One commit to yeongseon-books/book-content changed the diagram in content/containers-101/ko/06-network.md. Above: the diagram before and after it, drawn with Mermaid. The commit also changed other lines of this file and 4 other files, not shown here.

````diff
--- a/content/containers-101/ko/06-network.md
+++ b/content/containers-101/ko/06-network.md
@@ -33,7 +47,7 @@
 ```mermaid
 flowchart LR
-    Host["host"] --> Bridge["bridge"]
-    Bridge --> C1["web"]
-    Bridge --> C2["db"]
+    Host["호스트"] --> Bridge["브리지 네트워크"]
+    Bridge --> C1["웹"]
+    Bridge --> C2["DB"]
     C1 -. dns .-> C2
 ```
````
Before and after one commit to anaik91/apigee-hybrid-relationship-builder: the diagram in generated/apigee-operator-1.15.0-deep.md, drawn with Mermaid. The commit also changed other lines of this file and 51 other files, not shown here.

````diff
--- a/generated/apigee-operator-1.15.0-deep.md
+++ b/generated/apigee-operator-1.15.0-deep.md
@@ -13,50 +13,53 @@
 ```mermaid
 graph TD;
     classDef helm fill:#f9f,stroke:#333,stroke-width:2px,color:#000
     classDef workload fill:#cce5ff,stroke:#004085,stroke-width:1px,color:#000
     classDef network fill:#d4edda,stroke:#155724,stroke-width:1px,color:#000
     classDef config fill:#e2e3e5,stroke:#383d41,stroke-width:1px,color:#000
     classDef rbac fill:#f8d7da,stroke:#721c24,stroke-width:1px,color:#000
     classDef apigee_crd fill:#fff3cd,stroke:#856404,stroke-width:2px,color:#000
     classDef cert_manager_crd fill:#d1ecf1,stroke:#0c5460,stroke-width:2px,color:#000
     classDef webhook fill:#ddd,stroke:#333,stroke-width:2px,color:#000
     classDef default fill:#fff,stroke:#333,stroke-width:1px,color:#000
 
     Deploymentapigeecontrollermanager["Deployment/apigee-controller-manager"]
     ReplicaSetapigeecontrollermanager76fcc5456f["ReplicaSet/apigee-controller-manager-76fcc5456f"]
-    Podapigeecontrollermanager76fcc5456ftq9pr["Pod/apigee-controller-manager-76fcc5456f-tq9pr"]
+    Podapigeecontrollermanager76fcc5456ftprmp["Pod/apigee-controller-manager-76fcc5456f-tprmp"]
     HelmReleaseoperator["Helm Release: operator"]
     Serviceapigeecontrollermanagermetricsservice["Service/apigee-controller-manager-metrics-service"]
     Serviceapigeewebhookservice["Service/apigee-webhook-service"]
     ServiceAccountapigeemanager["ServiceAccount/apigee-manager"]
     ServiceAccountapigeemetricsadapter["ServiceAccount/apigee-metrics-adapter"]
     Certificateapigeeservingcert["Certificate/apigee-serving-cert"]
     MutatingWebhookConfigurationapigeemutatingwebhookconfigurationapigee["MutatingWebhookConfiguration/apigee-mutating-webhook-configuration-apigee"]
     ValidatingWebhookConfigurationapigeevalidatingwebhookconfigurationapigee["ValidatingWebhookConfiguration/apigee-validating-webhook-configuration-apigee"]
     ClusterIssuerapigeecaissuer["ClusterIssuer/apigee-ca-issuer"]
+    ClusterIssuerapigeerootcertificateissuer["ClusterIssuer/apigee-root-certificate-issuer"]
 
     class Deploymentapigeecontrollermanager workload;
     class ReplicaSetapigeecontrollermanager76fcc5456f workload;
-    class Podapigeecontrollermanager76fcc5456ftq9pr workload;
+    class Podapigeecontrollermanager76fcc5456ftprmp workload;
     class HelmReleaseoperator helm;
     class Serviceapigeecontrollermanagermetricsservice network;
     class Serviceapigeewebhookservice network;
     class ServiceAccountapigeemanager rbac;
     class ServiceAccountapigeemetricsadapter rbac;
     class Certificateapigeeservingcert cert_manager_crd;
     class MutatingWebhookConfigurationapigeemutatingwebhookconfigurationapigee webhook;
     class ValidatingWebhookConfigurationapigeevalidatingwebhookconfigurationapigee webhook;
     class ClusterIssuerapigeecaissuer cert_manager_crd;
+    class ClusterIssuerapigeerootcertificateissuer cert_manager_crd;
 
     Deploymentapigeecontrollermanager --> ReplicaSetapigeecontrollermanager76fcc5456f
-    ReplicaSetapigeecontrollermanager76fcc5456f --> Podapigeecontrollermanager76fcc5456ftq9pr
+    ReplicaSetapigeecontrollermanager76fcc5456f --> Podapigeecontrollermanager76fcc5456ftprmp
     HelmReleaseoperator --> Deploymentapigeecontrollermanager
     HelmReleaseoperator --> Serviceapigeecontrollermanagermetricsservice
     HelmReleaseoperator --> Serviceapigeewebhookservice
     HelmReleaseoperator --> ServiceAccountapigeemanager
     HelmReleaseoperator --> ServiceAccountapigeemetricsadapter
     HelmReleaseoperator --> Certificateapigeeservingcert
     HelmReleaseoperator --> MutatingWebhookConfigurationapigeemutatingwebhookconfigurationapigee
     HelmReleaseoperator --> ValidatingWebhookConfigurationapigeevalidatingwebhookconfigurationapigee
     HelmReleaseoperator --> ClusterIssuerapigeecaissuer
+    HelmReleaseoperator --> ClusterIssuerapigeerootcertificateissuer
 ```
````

============================================================

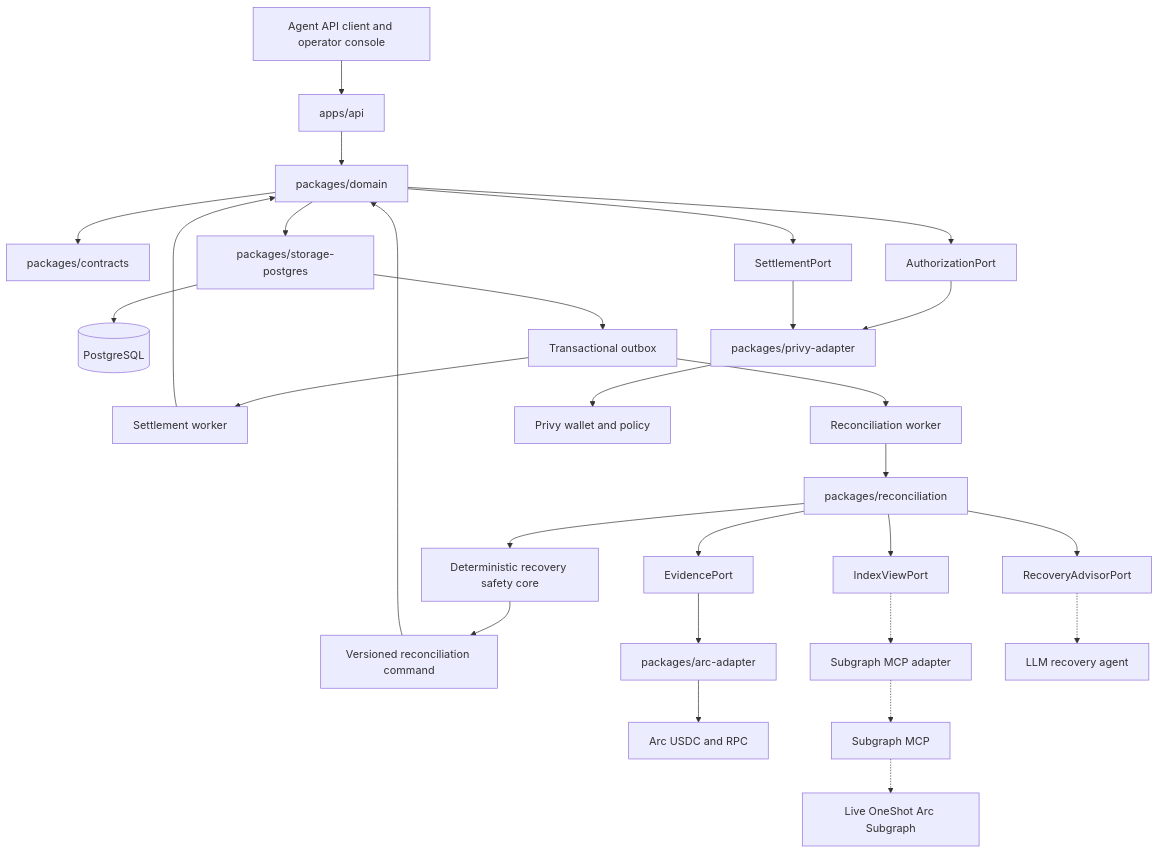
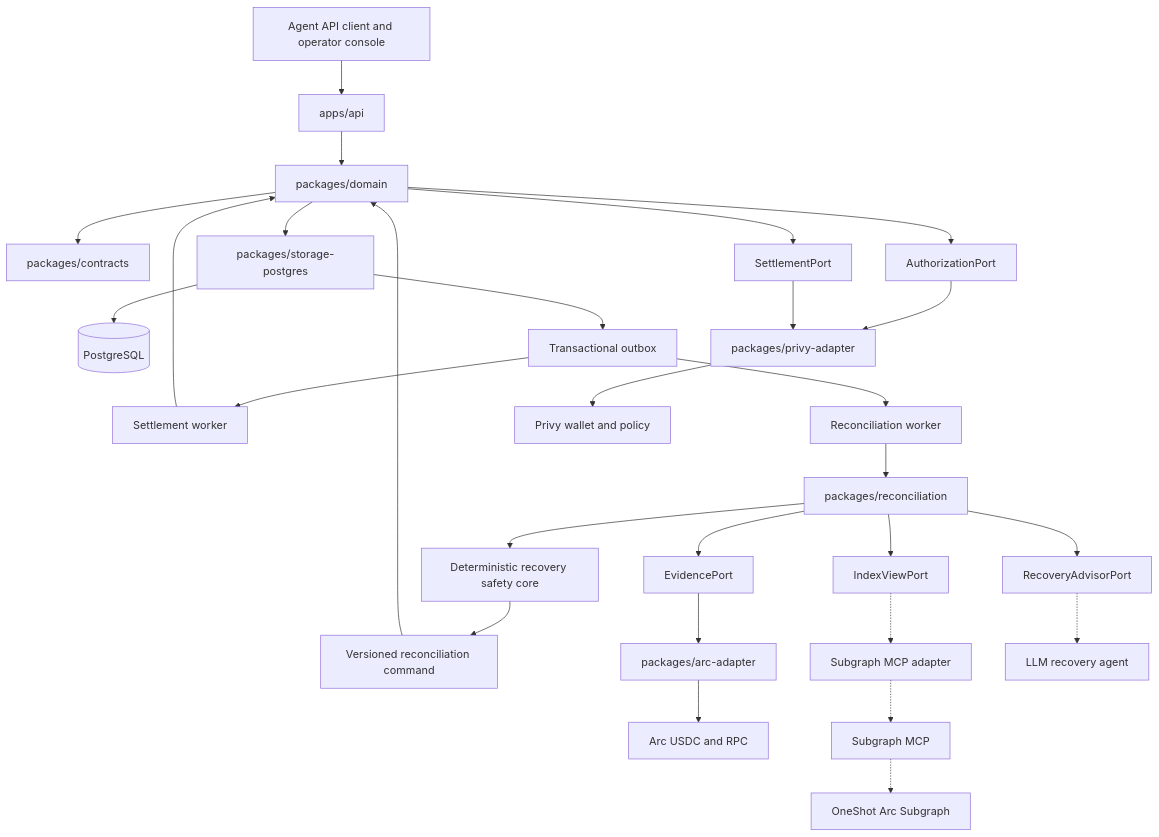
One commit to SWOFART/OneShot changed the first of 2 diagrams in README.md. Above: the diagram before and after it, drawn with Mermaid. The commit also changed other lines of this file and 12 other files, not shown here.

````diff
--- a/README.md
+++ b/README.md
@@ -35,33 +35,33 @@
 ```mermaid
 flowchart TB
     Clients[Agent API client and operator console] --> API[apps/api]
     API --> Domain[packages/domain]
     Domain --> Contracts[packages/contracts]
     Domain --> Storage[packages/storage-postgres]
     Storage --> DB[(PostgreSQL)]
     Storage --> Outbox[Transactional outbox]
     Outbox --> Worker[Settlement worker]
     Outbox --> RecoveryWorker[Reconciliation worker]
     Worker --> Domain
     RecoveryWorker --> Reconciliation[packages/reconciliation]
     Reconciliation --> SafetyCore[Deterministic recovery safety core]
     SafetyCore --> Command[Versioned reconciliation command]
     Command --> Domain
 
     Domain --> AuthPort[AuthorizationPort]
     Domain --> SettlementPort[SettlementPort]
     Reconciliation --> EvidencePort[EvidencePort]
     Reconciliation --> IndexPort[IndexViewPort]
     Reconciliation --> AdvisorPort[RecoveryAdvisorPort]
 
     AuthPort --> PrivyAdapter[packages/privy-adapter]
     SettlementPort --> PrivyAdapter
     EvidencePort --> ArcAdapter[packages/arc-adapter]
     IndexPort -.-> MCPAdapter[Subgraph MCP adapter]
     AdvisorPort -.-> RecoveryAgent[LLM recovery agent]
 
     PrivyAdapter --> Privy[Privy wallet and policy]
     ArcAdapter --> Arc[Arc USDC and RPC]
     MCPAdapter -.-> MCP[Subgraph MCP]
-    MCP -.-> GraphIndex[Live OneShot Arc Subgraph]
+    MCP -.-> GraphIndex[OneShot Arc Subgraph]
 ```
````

============================================================

Go through the lines above. Select every one that has the string "ClusterIssuerapigeecaissuer".

### [EXERCISE SOLUTION]
     ClusterIssuerapigeecaissuer["ClusterIssuer/apigee-ca-issuer"]
     class ClusterIssuerapigeecaissuer cert_manager_crd;
     HelmReleaseoperator --> ClusterIssuerapigeecaissuer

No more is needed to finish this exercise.